A Wind Is Rising

Robert Sheckley

Outside, a wind was rising. But within the station, the two men had other things on their minds. Clayton turned the handle of the water faucet again and waited. Nothing happened.
“Try hitting it,” said Nerishev.
Clayton pounded the faucet with his fist. Two drops of water came out.
A third drop trembled on the spigot's lip, swayed and fell. That was all.
“That does it,” Clayton said bitterly. “That damned water pipe is blocked again. How much water we got in storage?”
“Four gallons-assuming the tank hasn't sprung another leak,” said Nerishev. He stared at the faucet, tapping it with long, nervous fingers.
He was a big, pale man with a sparse beard, fragile-looking in spite of his size. He didn't look like the type to operate an observation station on a remote and alien planet. But the Advance Exploration Corps had discovered, to its regret, that there was no type to operate a station.
Nerishev was a competent biologist and botanist. Although chronically nervous, he had surprising reserves of calm. He was the sort of man who needs an occasion to rise to. This, if anything, made him suitable to pioneer a planet like Carella I.
“I suppose somebody should go out and unblock the water pipe,” said Nerishev, not looking at Clayton.
“I suppose so,” Clayton said, pounding the faucet again. “But it's going to be murder out there.

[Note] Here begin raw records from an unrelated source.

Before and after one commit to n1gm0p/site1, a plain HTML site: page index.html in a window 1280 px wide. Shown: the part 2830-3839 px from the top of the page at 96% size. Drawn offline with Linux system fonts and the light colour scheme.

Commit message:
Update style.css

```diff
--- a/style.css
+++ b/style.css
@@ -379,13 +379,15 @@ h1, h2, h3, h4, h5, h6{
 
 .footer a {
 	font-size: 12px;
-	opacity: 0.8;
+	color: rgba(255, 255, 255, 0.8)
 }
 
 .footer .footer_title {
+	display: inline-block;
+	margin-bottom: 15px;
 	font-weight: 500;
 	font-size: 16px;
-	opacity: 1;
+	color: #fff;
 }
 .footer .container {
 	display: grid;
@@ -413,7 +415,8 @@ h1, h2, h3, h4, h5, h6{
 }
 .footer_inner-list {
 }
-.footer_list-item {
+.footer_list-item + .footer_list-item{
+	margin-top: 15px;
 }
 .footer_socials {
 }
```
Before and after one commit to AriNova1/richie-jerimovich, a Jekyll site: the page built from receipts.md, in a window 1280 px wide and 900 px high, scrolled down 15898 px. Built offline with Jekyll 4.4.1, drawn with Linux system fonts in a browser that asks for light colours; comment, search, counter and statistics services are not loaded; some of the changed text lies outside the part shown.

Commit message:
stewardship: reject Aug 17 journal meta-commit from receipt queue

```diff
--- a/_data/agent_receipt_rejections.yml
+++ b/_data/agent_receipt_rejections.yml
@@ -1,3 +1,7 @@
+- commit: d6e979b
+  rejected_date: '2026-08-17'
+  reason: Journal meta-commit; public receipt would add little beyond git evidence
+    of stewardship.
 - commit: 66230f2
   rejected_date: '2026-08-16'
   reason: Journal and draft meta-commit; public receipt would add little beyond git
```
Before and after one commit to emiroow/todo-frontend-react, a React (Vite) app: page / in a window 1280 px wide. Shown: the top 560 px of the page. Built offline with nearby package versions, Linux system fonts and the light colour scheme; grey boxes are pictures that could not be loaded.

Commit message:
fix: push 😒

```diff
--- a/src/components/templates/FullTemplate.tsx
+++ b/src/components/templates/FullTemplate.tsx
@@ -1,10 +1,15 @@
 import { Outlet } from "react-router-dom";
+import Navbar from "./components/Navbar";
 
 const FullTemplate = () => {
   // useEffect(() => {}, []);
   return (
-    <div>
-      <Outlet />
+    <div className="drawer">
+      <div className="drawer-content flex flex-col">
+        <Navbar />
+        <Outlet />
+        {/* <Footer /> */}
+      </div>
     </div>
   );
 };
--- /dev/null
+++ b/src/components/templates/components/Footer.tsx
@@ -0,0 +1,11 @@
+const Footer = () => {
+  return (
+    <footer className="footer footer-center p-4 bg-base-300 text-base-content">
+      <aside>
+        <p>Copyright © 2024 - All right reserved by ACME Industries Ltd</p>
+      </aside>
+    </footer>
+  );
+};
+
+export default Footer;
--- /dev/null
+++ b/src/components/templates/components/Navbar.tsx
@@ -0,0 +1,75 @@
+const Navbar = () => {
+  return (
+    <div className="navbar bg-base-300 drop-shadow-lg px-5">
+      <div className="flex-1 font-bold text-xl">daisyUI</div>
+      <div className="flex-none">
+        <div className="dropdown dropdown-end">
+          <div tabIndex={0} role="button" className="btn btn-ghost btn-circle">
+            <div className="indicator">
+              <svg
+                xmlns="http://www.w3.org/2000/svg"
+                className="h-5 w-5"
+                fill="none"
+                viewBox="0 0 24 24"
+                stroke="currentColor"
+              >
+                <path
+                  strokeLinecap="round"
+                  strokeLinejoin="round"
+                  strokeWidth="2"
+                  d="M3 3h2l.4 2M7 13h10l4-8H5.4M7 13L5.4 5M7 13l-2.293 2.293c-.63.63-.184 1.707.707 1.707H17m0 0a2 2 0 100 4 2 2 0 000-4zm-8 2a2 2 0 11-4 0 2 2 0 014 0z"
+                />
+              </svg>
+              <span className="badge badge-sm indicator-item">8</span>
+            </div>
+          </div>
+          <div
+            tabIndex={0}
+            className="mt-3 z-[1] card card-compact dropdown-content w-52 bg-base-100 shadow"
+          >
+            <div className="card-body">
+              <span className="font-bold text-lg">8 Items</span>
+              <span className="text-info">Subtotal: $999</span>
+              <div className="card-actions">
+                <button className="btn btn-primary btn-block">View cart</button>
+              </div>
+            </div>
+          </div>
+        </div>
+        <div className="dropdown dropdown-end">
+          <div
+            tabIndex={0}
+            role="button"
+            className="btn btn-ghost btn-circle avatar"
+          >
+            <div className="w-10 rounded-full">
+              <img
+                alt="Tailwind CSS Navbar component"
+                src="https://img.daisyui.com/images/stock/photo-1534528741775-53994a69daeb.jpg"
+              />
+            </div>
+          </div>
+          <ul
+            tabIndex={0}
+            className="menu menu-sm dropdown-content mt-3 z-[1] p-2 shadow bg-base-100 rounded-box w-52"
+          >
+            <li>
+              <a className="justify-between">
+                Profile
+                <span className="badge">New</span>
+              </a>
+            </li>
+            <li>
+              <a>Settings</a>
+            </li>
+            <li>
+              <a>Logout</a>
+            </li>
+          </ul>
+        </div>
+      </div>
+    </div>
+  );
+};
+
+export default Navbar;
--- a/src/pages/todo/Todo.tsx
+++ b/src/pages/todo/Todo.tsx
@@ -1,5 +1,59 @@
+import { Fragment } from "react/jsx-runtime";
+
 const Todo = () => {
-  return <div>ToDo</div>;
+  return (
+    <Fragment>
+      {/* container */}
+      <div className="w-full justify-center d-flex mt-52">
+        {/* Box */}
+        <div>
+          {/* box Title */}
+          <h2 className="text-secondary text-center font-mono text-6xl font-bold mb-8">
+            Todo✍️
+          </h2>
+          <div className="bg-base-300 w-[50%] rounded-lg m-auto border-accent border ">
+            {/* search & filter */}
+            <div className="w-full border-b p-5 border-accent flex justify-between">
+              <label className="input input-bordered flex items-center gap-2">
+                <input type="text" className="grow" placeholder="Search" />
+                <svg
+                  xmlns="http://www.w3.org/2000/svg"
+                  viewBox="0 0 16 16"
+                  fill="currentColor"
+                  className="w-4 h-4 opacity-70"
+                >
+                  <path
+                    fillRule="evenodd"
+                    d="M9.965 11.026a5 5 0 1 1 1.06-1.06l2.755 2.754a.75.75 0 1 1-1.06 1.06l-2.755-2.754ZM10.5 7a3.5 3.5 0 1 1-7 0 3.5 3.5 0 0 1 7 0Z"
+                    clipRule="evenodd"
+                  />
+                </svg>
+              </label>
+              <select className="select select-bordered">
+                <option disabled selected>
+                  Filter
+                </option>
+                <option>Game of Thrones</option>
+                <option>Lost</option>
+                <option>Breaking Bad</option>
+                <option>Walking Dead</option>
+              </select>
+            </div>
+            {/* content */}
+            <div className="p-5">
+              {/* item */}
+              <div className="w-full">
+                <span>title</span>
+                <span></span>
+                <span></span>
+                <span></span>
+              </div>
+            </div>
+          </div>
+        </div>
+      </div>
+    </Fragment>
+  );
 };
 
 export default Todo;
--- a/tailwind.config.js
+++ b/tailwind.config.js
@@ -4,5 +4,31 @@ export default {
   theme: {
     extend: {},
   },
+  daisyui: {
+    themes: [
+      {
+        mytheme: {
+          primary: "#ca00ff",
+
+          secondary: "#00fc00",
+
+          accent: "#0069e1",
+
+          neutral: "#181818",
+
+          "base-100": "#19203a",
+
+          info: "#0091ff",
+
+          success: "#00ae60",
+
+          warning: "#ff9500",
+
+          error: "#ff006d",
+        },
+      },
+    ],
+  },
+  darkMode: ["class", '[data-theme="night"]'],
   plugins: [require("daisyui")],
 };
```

Listen to it!”
Clayton was a short man, bull-necked, red-faced, powerfully constructed. This was his third tour of duty as a planetary observer.
He had tried other jobs in the Advance Exploration Corps, but none suited him. PEP-Primary Extraterrestrial Penetration-faced him with too many unpleasant surprises. It was work for daredevils and madmen.
But Base Operations was much too tame and restricting.
He like the work of a planetary observer, though. His job was to sit tight on a planet newly opened by the PEP boys and checked out by a drone camera crew. All he had to do on this planet was stoically endure discomfort and skillfully keep himself alive. After a year of this, the relief ship would remove him and note his report. On the basis of the report, further action would or would not be taken.
Before each tour of duty, Clayton dutifully promised his wife that this would be the last. After this tour, he was going to stay on Earth and work on the little farm he owned. He promised…
But at the end of each rest leave, Clayton journeyed out again, to do the thing for which he was best suited: staying alive through skill and endurance.
But this time, he had had it. He and Nerishev had been eight months on Carella. The relief ship was due in another four months. If he came through alive, he was going to quit for good.
“Just listen to that wind,” Nerishev said.
Muffled, distant, it sighed and murmured around the steel hull of the station like a zephyr, a summer breeze.
That was how it sounded to them inside the station, separated from the wind by three inches of steel plus a soundproofing layer.
“It's rising,” Clayton said. He walked over to the windspeed indicator.
According to the dial, the gentle-sounding wind was blowing at a steady 82 miles an hour.
A light breeze on Carella.
“Man, oh man!” Clayton said. “I don't want to go out there. Nothing's worth going out there.”
“It's your turn,” Nerishev pointed out.
“I know. Let me complain a little first, will you? Come on, let's get a forecast from Smanik.”